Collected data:
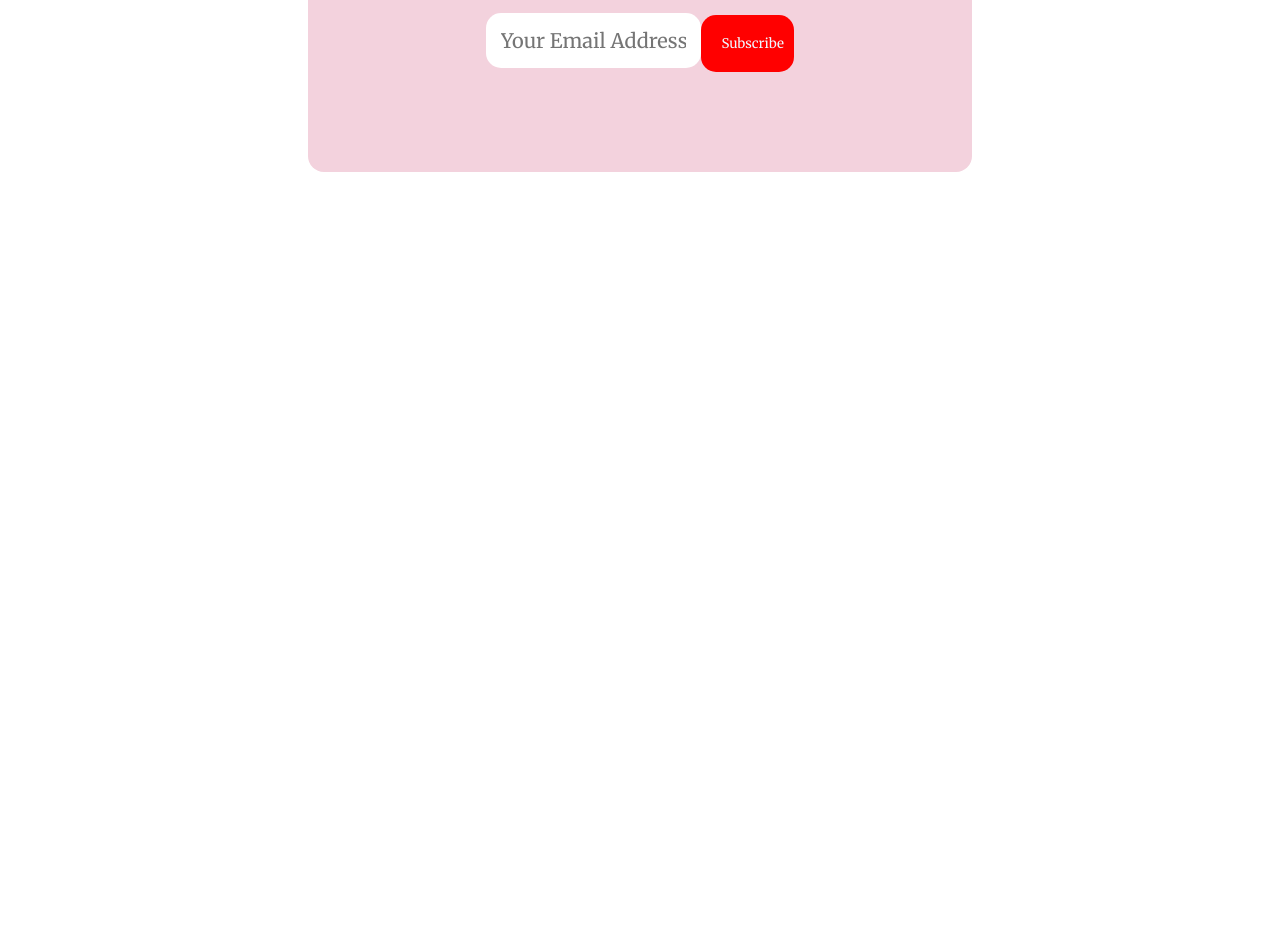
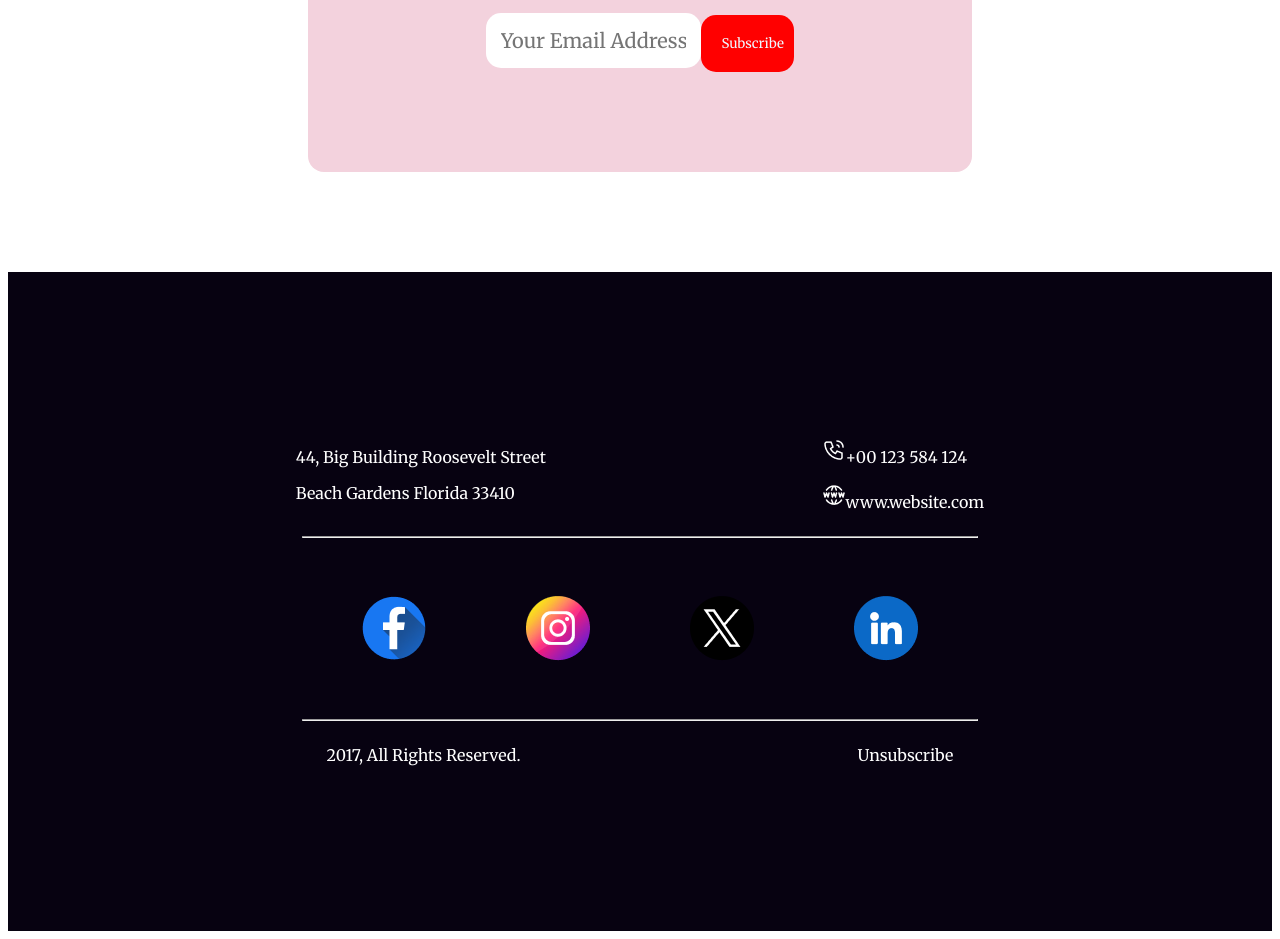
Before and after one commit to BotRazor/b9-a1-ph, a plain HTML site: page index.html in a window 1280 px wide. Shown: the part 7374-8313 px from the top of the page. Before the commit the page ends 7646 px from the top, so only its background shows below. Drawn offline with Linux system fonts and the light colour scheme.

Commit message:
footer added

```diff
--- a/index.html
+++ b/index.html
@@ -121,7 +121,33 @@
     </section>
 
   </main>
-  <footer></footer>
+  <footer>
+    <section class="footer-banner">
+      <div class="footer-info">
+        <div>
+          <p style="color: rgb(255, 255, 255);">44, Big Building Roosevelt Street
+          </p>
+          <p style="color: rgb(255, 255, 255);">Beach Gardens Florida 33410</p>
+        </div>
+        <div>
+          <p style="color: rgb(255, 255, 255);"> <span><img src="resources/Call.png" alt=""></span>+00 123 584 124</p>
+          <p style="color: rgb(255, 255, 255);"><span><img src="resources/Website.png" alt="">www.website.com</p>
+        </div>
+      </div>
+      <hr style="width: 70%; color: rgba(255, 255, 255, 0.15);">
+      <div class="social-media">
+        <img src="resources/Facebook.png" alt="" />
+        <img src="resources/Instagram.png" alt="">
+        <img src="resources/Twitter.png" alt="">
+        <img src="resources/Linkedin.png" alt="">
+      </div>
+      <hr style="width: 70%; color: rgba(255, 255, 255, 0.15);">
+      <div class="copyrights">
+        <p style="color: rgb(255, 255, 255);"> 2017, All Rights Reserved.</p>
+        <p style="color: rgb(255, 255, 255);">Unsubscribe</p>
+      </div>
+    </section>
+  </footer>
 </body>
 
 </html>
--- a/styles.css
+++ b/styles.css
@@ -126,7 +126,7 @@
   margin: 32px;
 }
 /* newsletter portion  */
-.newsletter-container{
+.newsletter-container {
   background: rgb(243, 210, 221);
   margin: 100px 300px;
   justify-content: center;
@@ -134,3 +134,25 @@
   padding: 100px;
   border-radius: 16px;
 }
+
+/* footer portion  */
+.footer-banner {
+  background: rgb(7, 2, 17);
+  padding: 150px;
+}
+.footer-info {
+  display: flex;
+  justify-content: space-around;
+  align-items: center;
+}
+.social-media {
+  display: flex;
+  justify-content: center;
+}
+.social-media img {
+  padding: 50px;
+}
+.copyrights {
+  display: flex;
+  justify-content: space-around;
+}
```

## WHAT TO PRODUCE
Make an exact copy of the records above. Keep out every picture.

## EXERCISE ANSWER
Before and after one commit to BotRazor/b9-a1-ph, a plain HTML site: page index.html in a window 1280 px wide. Shown: the part 7374-8313 px from the top of the page. Before the commit the page ends 7646 px from the top, so only its background shows below. Drawn offline with Linux system fonts and the light colour scheme.

Commit message:
footer added

```diff
--- a/index.html
+++ b/index.html
@@ -121,7 +121,33 @@
     </section>
 
   </main>
-  <footer></footer>
+  <footer>
+    <section class="footer-banner">
+      <div class="footer-info">
+        <div>
+          <p style="color: rgb(255, 255, 255);">44, Big Building Roosevelt Street
+          </p>
+          <p style="color: rgb(255, 255, 255);">Beach Gardens Florida 33410</p>
+        </div>
+        <div>
+          <p style="color: rgb(255, 255, 255);"> <span><img src="resources/Call.png" alt=""></span>+00 123 584 124</p>
+          <p style="color: rgb(255, 255, 255);"><span><img src="resources/Website.png" alt="">www.website.com</p>
+        </div>
+      </div>
+      <hr style="width: 70%; color: rgba(255, 255, 255, 0.15);">
+      <div class="social-media">
+        <img src="resources/Facebook.png" alt="" />
+        <img src="resources/Instagram.png" alt="">
+        <img src="resources/Twitter.png" alt="">
+        <img src="resources/Linkedin.png" alt="">
+      </div>
+      <hr style="width: 70%; color: rgba(255, 255, 255, 0.15);">
+      <div class="copyrights">
+        <p style="color: rgb(255, 255, 255);"> 2017, All Rights Reserved.</p>
+        <p style="color: rgb(255, 255, 255);">Unsubscribe</p>
+      </div>
+    </section>
+  </footer>
 </body>
 
 </html>
--- a/styles.css
+++ b/styles.css
@@ -126,7 +126,7 @@
   margin: 32px;
 }
 /* newsletter portion  */
-.newsletter-container{
+.newsletter-container {
   background: rgb(243, 210, 221);
   margin: 100px 300px;
   justify-content: center;
@@ -134,3 +134,25 @@
   padding: 100px;
   border-radius: 16px;
 }
+
+/* footer portion  */
+.footer-banner {
+  background: rgb(7, 2, 17);
+  padding: 150px;
+}
+.footer-info {
+  display: flex;
+  justify-content: space-around;
+  align-items: center;
+}
+.social-media {
+  display: flex;
+  justify-content: center;
+}
+.social-media img {
+  padding: 50px;
+}
+.copyrights {
+  display: flex;
+  justify-content: space-around;
+}
```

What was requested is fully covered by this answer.